:: Material supplied

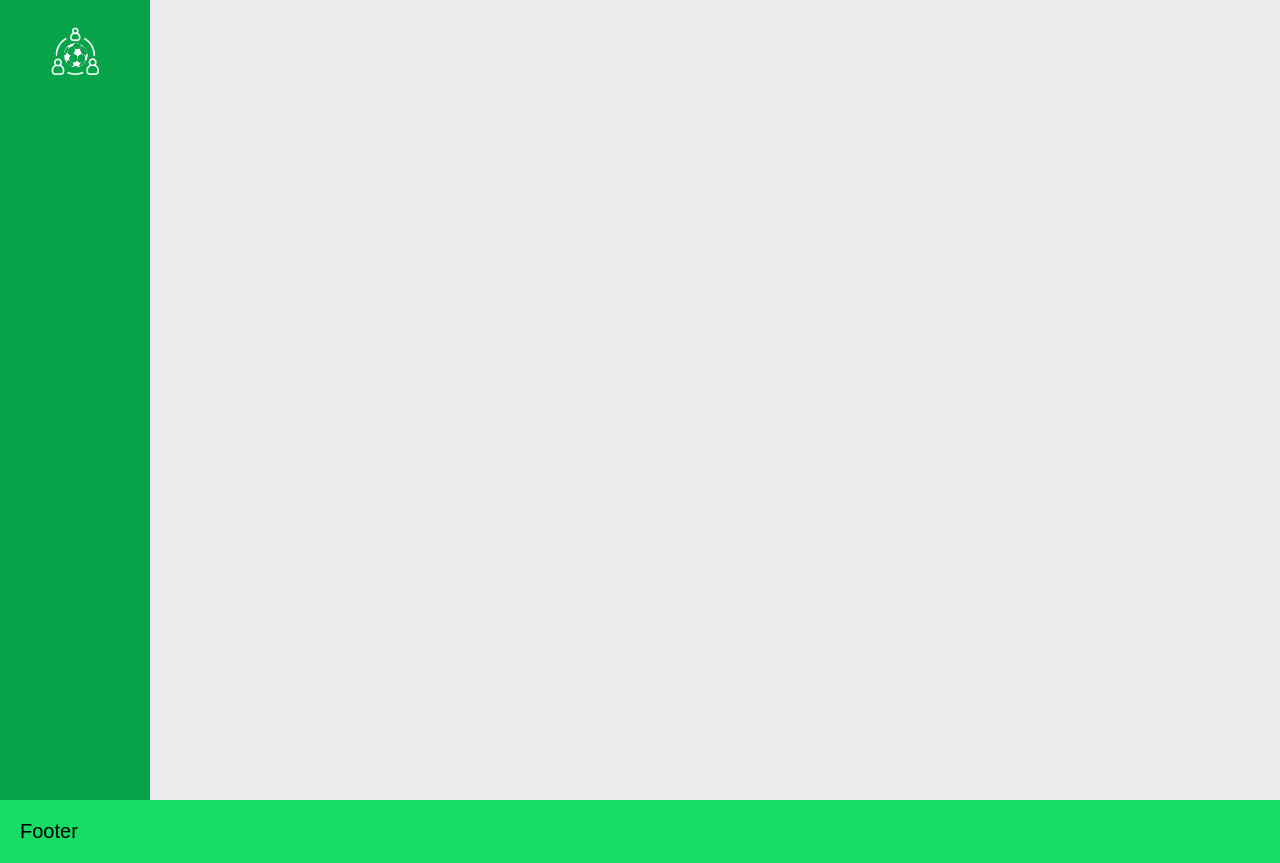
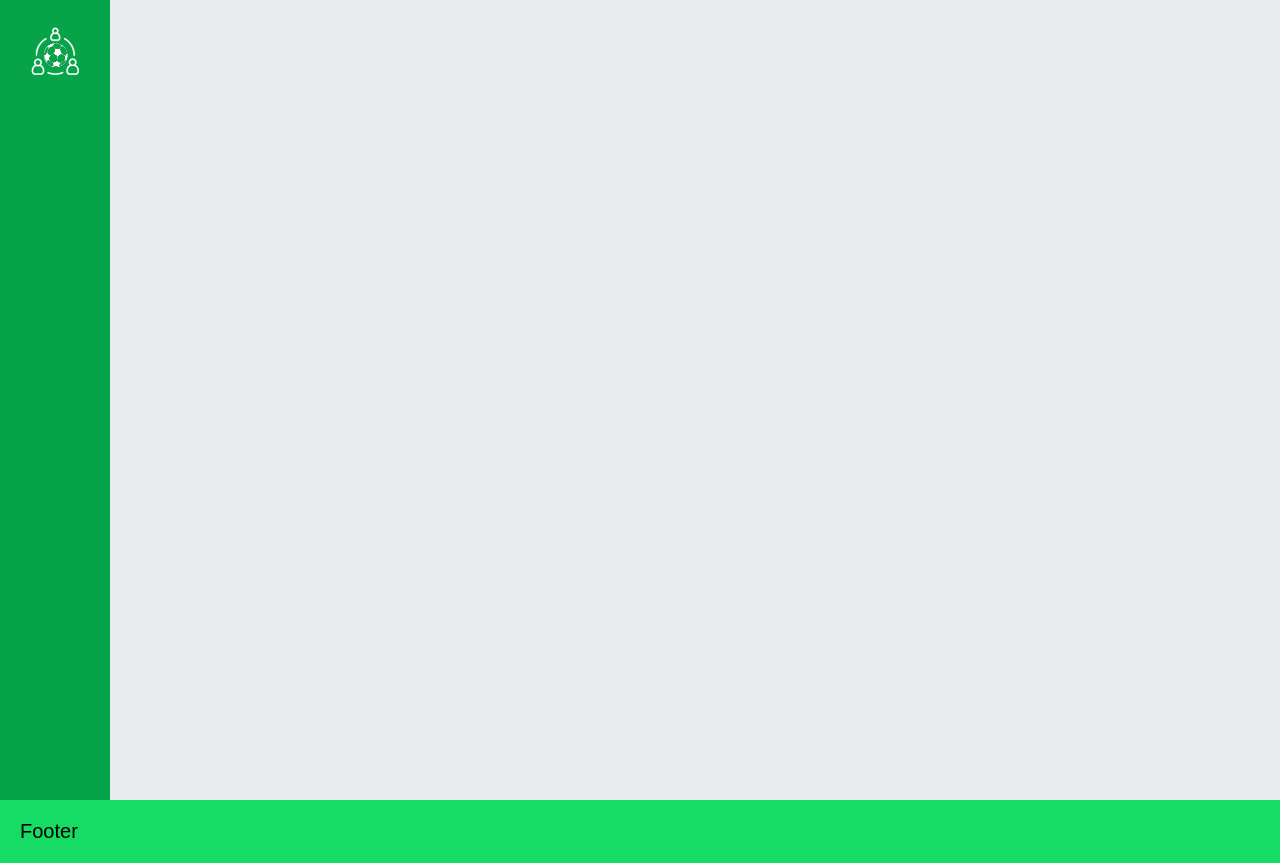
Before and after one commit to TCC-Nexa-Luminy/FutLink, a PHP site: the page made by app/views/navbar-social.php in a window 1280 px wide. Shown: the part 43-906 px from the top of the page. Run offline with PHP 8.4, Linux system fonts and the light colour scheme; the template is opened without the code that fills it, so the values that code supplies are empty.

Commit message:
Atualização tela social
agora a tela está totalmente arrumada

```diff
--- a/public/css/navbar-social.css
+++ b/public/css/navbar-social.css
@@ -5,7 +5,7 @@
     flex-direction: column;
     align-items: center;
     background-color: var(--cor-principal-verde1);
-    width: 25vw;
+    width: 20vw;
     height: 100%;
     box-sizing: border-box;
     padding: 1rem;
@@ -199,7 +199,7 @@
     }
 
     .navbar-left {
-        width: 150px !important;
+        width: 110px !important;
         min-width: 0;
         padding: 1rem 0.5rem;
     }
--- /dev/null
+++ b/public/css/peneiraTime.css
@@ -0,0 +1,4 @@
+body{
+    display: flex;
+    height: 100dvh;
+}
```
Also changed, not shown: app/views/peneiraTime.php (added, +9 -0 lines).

::::

Work order:
Print all the material above verbatim and omit its pictures.

Exercise solution:
Before and after one commit to TCC-Nexa-Luminy/FutLink, a PHP site: the page made by app/views/navbar-social.php in a window 1280 px wide. Shown: the part 43-906 px from the top of the page. Run offline with PHP 8.4, Linux system fonts and the light colour scheme; the template is opened without the code that fills it, so the values that code supplies are empty.

Commit message:
Atualização tela social
agora a tela está totalmente arrumada

```diff
--- a/public/css/navbar-social.css
+++ b/public/css/navbar-social.css
@@ -5,7 +5,7 @@
     flex-direction: column;
     align-items: center;
     background-color: var(--cor-principal-verde1);
-    width: 25vw;
+    width: 20vw;
     height: 100%;
     box-sizing: border-box;
     padding: 1rem;
@@ -199,7 +199,7 @@
     }
 
     .navbar-left {
-        width: 150px !important;
+        width: 110px !important;
         min-width: 0;
         padding: 1rem 0.5rem;
     }
--- /dev/null
+++ b/public/css/peneiraTime.css
@@ -0,0 +1,4 @@
+body{
+    display: flex;
+    height: 100dvh;
+}
```
Also changed, not shown: app/views/peneiraTime.php (added, +9 -0 lines).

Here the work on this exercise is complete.